An order to unwind a position when the price moves against you. This order is designed to limit losses or in some cases to lock in a certain level of profit. As soon as the price of the security hits the stop-loss price (or falls below), the order becomes a market order. If you were short the asset, the stop-loss would trigger a purchase. Stop-losses are often disabled for after hours trading because prices are often quite variable and you could be executed at an unfavorable price. Stop losses are also usually calculated off the bid price (which is a measure of what people are actually willing to pay if the security is sold). Again, one needs to be careful because if there is lack of liquidity, the bid-ask spread could be large and you could be stopped out at an unfavorable price. Finally, some traders have rolling or trailing stop loss. As the price moves up the stop-loss is moved higher (say 20% below the current price).

Stop-Loss Order

An order to a broker to buy or sell a security at the best available price once a certain, stated price is reached. Suppose that price is $50. A stop order remains inactive until that security begins trading at $50, at which point the broker may fill the order at best price he/she is able to find. A stop-loss order is technically the same as a stop order, but carries the connotation of avoiding further losses rather than seeking to cash in on future gains. See also: Protective stop.
References in periodicals archive ?
Guaranteed Stop and Stop Loss orders are used by investors to protect their downside when they trade.
Trailing stop loss orders and bracket orders are designed to help clients minimise possible losses and maximise possible gains.
The dramatic drop sliced through massive stop loss orders and the market simply had no buyers.
The intraday dive dragged the stock market through several support levels and undoubtedly touched off massive stop loss orders.
Traders were taken by surprise with the sudden selling pressure in turn triggering stop loss orders.
Zinc: Having hit a low of $1032 on Monday, the three months price managed a good bounce which on passing the $1050 level on Wednesday triggered stop loss orders leading to what was to be the week's high of $1072 that day.
Nickel: The woes of this market continue unabated when support at around $4,400 was broken on Wednesday which saw stop loss orders take the forward price down to a $4,220 low before a slight improvement on Friday produced a $4,330 close representinga $1 05 loss over the week.
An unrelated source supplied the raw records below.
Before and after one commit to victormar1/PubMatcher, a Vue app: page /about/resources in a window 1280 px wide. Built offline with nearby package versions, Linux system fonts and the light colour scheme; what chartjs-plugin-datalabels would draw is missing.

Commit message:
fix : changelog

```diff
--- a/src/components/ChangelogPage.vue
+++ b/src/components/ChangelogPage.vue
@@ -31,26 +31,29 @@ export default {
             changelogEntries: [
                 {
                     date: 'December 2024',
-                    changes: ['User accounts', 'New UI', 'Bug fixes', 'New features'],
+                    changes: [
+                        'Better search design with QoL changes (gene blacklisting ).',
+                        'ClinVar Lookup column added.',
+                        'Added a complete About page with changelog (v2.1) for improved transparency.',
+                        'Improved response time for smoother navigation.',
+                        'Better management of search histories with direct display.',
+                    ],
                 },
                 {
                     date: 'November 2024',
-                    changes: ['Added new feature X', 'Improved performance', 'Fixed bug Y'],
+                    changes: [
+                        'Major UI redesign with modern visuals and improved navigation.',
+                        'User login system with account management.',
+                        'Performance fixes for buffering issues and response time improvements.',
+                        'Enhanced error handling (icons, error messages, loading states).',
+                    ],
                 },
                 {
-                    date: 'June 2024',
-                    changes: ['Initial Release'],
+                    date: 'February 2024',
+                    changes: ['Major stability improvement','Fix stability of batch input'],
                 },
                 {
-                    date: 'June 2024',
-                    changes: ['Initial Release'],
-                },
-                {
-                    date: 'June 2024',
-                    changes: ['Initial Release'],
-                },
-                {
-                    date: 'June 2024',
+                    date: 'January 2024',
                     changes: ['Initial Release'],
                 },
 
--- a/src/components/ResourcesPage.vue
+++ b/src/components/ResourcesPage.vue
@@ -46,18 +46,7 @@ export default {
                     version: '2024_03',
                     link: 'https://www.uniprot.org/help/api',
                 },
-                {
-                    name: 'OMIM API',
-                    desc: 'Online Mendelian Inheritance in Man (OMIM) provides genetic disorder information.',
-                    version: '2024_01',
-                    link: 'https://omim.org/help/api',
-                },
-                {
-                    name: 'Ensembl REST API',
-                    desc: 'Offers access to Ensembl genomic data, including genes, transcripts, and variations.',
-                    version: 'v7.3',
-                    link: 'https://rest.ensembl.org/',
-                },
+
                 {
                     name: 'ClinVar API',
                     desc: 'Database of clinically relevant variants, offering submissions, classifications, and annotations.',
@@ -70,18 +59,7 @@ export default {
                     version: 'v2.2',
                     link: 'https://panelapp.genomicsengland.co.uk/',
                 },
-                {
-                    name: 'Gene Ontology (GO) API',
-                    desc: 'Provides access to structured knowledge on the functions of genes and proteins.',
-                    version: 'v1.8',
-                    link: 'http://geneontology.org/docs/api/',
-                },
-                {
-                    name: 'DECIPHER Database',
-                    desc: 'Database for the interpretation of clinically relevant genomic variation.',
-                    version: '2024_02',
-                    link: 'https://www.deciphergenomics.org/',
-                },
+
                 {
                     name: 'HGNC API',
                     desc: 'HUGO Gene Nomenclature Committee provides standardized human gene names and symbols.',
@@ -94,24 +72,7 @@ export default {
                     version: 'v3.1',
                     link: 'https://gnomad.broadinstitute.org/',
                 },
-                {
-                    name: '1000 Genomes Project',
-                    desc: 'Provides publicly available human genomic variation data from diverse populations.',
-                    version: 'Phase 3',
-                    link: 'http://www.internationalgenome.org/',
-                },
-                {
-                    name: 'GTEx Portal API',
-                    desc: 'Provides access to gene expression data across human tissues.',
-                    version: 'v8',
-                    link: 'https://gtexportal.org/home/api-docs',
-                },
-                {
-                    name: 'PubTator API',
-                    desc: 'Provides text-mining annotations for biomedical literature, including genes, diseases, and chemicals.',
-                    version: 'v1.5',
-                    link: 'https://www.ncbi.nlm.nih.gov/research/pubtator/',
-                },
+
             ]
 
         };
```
Unfortunately, despite having a duty to do so, Merrill Lynch failed to protect the concentrated Weyerhaeuser stock position through the use of available risk management strategies, like a collar, protective put options, stop loss orders and/or an exchange fund.